Sunday, 21 April 2013

Speak like a Saxon: gardening battles

I've been indulging in some guerilla gardening today.* Ok, so maybe no-one's quite sure who owns the land, but at least now it's pretty and it was an excuse to eat cake too. For most people, warfare and horticulture might seem worlds apart, but linguistically there's not much in the way.

Take the word 'Garden', for instance. The poem Beowulf starts:

Hwæt! we Gardena in geardagum...þrym gefrunon

(Hey! We heard about the glory of the spear-danes quite a long time ago).

'Garden' here is a false friend. For the Anglo-Saxons, a Garden (pronounced "gaaaaRr-dane") was a fearsome warrior, a spear-wielding fighter from Denmark, or thereabouts. The Gar- bit of the word turns up in lots of other war words like garheap (band of warriors) and garnið (battle). **

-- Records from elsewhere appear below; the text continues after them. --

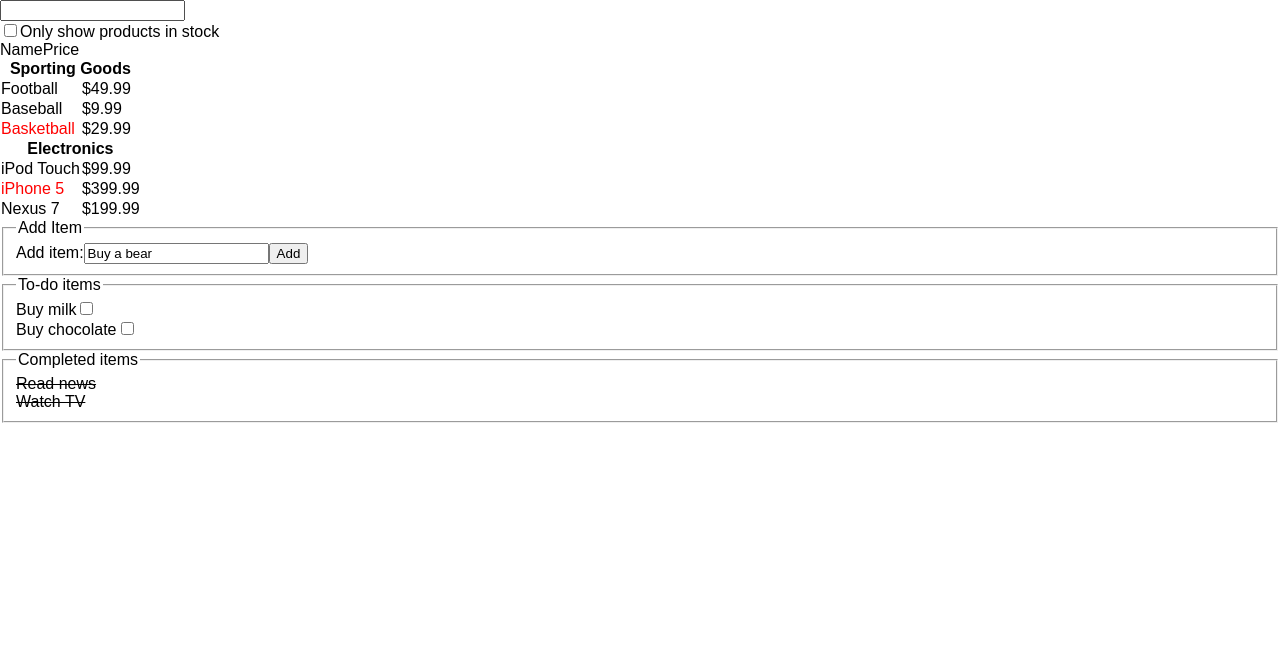
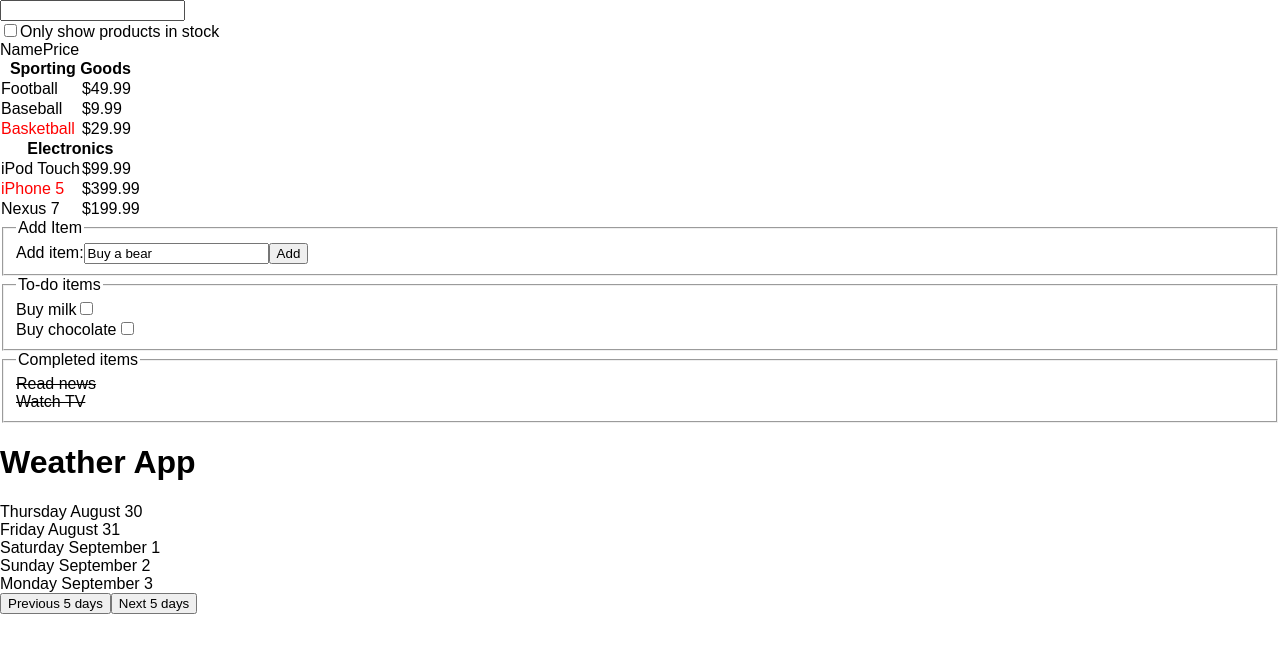
Before and after one commit to thomaschuah/react-test, a React (Create React App) app: page / in a window 1280 px wide. Shown: the top 652 px of the page. Built offline with nearby package versions, Linux system fonts and the light colour scheme; no server answers.

Commit message:
More components

```diff
--- a/package.json
+++ b/package.json
@@ -3,6 +3,9 @@
   "version": "0.1.0",
   "private": true,
   "dependencies": {
+    "ajv": "^6.5.3",
+    "ajv-keywords": "^3.2.0",
+    "axios": "^0.18.0",
     "react": "^16.4.0",
     "react-dom": "^16.4.0",
     "react-scripts": "1.1.4"
--- a/public/index.html
+++ b/public/index.html
@@ -41,6 +41,8 @@
     <div id="complex_containment_holder"></div>
     <div id="signup_dialog_holder"></div>
     <div id="todo_holder"></div>
+    <div id="reddit_holder"></div>
+    <div id="weather_holder"></div>
     <!--
       This HTML file is a template.
       If you open it directly in the browser, you will see an empty page.
--- /dev/null
+++ b/src/Reddit.js
@@ -0,0 +1,30 @@
+import React, { Component } from 'react';
+import axios from 'axios';
+
+class Reddit extends React.Component {
+	constructor(props) {
+		super(props);
+		this.state = {
+			posts:[]
+		};
+	}
+	componentDidMount(){
+		axios.get(`https://www.reddit.com/r/reactjs.json`).then(
+			(res) => {
+				const posts = res.data.data.children.map((obj)=>obj.data);
+				this.setState({posts});
+			});
+	}
+	render(){
+
+		return (
+			<div>
+				<ul>
+					{this.state.posts.map((item)=>(<li key={item.id}>{item.title}</li>))}
+				</ul>
+			</div>
+			);
+	}
+}
+
+export default Reddit;
--- a/src/TodoList.js
+++ b/src/TodoList.js
@@ -1,4 +1,6 @@
 import React, { Component } from 'react';
+import axios from 'axios';
+
 /*
 What state do we need?
 
@@ -32,20 +34,23 @@ class TodoItem extends React.Component {
 	render(){
 
 		const completedStyle = {
-			textDecoration:'line-through'
+			textDecoration:'line-through',
+			cursor:'pointer'
 		};
-		let style = {};
+		let style = {
+			cursor:'pointer'
+		};
 
 		let checkbox;
 
 		if (this.props.mode == "complete"){
 			style = completedStyle;
 		} else {
-			checkbox = <span><input type="checkbox" onChange={this.props.handleCheck}/></span>
+			checkbox = <span><input type="checkbox"  data-label={this.props.label} /></span>
 		}
 
 		return (
-			<div style={style}>
+			<div style={style}  data-label={this.props.label} onClick={this.props.handleCheck}>
 				{this.props.label}
 				{checkbox}
 			</div>
@@ -67,7 +72,7 @@ class TodoTable extends React.Component {
 				return item.completed == completed;
 			})
 			.forEach((item)=>{
-				collection.push(<TodoItem onChange={this.props.handleCheck} mode={this.props.mode} key={item.label} label={item.label} />);
+				collection.push(<TodoItem handleCheck={this.props.handleCheck} mode={this.props.mode} key={item.label} label={item.label} />);
 			});
 
 		return (
@@ -89,13 +94,21 @@ class TodoApp extends React.Component {
 		};
 		this.handleChange = this.handleChange.bind(this);
 		this.handleSubmit = this.handleSubmit.bind(this);
-		this.handleCheck = this.handleCheck.bind(this, 'key');
+		this.handleCheck = this.handleCheck.bind(this);
 	}
-	handleCheck(param, event){
+
+	handleCheck(event){
+
 		let items = this.state.todoItems;
 
-		let selected_item = items.find((item)=>(item.label==param));
-		selected_item.completed = true;
+		// get current row's attributes
+
+		let label = event.target.dataset.label;
+
+		// flip the status of the item
+		let selected_item = items.find((item)=>(item.label==label));
+		selected_item.completed = !selected_item.completed;
+
 		this.setState({
 			todoItems: items
 		});
--- /dev/null
+++ b/src/Weather.js
@@ -0,0 +1,90 @@
+import React, { Component } from 'react';
+import axios from 'axios';
+
+import { pick } from 'lodash/pick';
+
+class Day extends React.Component {
+	constructor(props){
+		super(props);
+	}
+	render(){
+		return (
+			<div>
+
+				<span>
+					{this.props.date}
+				</span>
+
+				{this.props.weatherIcon}
+
+				<div>
+					<span>{this.props.high}</span>
+					<span>{this.props.low}</span>
+				</div>
+			</div>
+			);
+	}
+}
+
+class DayCollection extends React.Component {
+	constructor(props){
+		super(props);
+	}
+	render(){
+		return (
+			<div>
+				{this.props.data.map((day)=>(<Day date={day.day} />))}
+			</div>
+			);
+	}
+}
+
+class NavButton extends React.Component {
+	constructor(props){
+		super(props);
+	}
+	render(){
+		return (
+			<button data-action={this.props.action}>
+				{this.props.label}
+			</button>
+			);
+	}
+}
+
+class WeatherApp extends React.Component {
+
+	// private members
+	apiKey = "f21fe054cd52e6c544659c024cd59f0b";
+	apiUrl = "http://api.openweathermap.org/data/2.5/forecast?q=London,uk&APPID=f21fe054cd52e6c544659c024cd59f0b&units=metric";
+
+	constructor(props){
+		super(props);
+		this.state = {
+			data: []
+		};
+	}
+	componentDidMount(){
+		axios.get(this.apiUrl).then(
+			(res) => {
+
+				let data = res.data.list;
+				debugger;
+				data = pick(data, ['main','weather']);
+
+
+				this.setState({data});
+			});
+	}
+	render(){
+		return (
+			<div>
+				<h1>Weather App</h1>
+				<DayCollection data={this.props.data}/>
+				<NavButton action="<< Prev" label="Previous 5 days"/>
+				<NavButton action="<< Next"	 label="Next 5 days"/>
+			</div>
+			);
+	}
+}
+export default WeatherApp;
--- a/src/index.js
+++ b/src/index.js
@@ -9,6 +9,8 @@ import Tweet from './Tweet';
 import Login from './Login';
 import Blog from './Blog';
 import TodoApp from './TodoList';
+import Reddit from './Reddit';
+import WeatherApp from './Weather';
 import FilterableProductTable from './Searcher';
 import registerServiceWorker from './registerServiceWorker';
 
@@ -200,6 +202,23 @@ const items = [
 
 ReactDOM.render(<TodoApp items={items} />, document.getElementById('todo_holder'));
 
+const newsdata = [
+{headline:'abc123', content: 'xyz123'},
+{headline:'abc123', content: 'xyz123'},
+{headline:'abc123', content: 'xyz123'}
+];
+//ReactDOM.render(<Reddit data={newsdata} />, document.getElementById('reddit_holder'));
+
+const weather_data = [
+{day:'Thursday August 30', high: 23, low:13},
+{day:'Friday August 31', high: 23, low:13},
+{day:'Saturday September 1', high: 23, low:13},
+{day:'Sunday September 2', high: 23, low:13},
+{day:'Monday September 3', high: 23, low:13},
+];
+
+ReactDOM.render(<WeatherApp data={weather_data} />, document.getElementById('weather_holder'));
+
 
 
 // ReactDOM.render(
```
Also changed, not shown: 1 other file (tests, documents, lock files or other folders).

So, next time you're out with your pansies and petunias, try this:

We sindon Gardene

["Way sind-on gaaRr-dane-uh"]

We are fearsome spear warriors from Denmark. Do not mess with us! (well, the last bit is implied at least).

*In honour of tomorrow being Earth Day.
** but maybe not garleac  (Garlic). Who knows?